Critics of the mass media often complain of the hostility towards intellectuals and the lack of respect for art expressed there, but, as I have tried to show, the feeling is mutual. Why should the mass media turn the other cheek? What worries intellectuals is the fact that the mass arts spread; they encroach on the high ground. For example, into architecture itself as Edmund Burke Feldman wrote in Arts and Architecture last October: "Shelter, which began as a necessity, has become an industry and now, with its refinements, is a popular art." This, as Feldman points out, has been brought about by a "democratization of taste, a spread of knowledge about non-material developments, and a shift of authority about manners and morals from the few to the many." West Coast domestic architecture has become a symbol of a style of living as well as an example of architecture pure and simple; this has occurred not through the agency of architects but through the association of stylish interiors with leisure and the good life, mainly in mass circulation magazines for women and young marrieds.
The definition of culture is changing as a result of the pressure of the great audience, which is no longer new but experienced in the consumption of its arts. Therefore, it is no longer sufficient to define culture solely as something that a minority guards for the few and the future (though such art is uniquely valuable and a precious as ever). Our definition of culture is being stretched beyond the fine art limits imposed on it by Renaissance theory, and refers now, increasingly, to the whole complex of human activities.
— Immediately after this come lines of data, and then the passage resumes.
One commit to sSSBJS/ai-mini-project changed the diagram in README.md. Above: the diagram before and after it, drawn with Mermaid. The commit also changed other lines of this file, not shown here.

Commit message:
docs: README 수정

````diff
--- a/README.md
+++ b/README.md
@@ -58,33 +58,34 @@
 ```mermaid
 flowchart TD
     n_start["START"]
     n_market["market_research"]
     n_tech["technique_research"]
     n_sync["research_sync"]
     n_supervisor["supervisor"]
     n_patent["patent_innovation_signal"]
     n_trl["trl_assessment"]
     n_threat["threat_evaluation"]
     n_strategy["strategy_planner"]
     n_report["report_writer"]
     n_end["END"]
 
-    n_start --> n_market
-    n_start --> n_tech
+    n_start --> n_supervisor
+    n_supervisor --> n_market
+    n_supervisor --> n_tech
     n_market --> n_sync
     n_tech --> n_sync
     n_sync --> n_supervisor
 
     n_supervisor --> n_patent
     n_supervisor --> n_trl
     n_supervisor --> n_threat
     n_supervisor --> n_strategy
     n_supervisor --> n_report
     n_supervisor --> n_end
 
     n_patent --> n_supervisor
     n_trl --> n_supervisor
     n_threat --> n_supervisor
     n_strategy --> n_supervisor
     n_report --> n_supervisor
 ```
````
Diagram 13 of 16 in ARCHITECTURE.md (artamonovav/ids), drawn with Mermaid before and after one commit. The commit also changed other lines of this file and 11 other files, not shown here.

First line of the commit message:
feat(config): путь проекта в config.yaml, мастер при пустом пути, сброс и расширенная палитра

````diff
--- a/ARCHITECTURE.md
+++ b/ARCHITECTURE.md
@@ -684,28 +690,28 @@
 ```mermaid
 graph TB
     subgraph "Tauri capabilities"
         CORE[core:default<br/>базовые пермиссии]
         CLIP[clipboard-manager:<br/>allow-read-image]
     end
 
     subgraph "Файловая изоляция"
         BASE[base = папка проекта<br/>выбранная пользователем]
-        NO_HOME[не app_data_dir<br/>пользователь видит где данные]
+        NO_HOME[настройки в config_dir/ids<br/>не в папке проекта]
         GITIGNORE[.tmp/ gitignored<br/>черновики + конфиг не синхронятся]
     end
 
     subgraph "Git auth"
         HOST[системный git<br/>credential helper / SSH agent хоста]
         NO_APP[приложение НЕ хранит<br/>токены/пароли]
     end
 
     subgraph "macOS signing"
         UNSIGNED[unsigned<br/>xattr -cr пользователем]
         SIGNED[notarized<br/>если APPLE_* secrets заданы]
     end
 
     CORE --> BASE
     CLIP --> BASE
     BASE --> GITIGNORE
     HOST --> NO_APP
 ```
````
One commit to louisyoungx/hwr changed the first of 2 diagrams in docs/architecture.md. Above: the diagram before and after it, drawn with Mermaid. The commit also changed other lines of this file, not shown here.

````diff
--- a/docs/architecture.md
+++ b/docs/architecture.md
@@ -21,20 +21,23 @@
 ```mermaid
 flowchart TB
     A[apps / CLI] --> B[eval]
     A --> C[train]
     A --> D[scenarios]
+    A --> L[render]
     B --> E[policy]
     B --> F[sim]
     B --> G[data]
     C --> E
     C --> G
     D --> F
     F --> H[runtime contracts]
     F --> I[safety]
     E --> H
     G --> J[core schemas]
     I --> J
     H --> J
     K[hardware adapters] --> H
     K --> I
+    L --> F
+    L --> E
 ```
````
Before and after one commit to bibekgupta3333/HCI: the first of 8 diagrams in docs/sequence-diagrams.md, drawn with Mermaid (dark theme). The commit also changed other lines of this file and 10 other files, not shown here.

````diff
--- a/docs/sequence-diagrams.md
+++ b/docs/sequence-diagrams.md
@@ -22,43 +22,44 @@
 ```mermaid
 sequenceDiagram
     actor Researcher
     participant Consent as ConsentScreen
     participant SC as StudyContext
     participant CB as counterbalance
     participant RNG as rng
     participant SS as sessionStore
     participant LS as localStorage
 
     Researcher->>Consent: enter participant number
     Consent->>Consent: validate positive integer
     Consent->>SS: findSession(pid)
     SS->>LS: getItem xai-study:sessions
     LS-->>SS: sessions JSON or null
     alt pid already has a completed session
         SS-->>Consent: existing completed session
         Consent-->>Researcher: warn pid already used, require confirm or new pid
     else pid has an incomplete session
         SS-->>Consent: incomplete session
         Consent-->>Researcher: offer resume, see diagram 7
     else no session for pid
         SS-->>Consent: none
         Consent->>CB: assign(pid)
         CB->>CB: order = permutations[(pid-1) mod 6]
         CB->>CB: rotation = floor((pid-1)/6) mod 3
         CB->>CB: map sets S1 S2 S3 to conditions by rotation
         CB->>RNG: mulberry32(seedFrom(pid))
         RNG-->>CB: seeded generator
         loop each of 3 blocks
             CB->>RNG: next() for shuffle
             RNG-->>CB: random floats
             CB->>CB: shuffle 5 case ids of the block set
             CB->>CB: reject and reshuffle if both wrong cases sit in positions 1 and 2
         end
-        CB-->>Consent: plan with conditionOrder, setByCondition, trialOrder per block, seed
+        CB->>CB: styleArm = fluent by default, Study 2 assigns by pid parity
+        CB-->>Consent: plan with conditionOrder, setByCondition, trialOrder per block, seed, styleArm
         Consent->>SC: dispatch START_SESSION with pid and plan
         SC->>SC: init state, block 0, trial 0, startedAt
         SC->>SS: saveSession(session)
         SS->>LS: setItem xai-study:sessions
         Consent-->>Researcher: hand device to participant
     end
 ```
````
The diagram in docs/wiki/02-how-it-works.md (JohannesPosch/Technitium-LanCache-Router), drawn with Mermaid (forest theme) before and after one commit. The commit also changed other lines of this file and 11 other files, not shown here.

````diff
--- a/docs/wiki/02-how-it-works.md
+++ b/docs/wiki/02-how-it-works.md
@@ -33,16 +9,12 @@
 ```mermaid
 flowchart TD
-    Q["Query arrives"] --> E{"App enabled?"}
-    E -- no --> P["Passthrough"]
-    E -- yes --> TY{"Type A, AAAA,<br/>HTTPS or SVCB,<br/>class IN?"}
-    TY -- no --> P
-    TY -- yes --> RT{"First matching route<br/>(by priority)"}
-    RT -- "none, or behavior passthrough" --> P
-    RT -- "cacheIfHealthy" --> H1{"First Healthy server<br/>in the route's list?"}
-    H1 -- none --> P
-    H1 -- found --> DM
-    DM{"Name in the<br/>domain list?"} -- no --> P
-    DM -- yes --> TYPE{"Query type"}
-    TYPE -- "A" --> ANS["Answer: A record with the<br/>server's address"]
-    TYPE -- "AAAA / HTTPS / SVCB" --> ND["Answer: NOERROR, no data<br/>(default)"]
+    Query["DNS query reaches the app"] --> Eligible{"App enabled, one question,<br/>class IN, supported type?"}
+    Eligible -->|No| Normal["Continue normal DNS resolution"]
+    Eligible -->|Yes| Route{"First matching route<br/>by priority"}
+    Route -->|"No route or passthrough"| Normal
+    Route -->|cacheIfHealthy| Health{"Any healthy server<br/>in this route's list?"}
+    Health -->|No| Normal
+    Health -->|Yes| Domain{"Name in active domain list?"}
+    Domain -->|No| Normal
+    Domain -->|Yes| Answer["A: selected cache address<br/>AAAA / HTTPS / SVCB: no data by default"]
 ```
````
Within this definition, rejection of the mass produced arts is not, as critics think, a defence of culture but an attack on it. The new role for the academic is keeper of the flame; the new role for the fine arts is to be one of the possible forms of communication in an expanding framework that also includes the mass arts.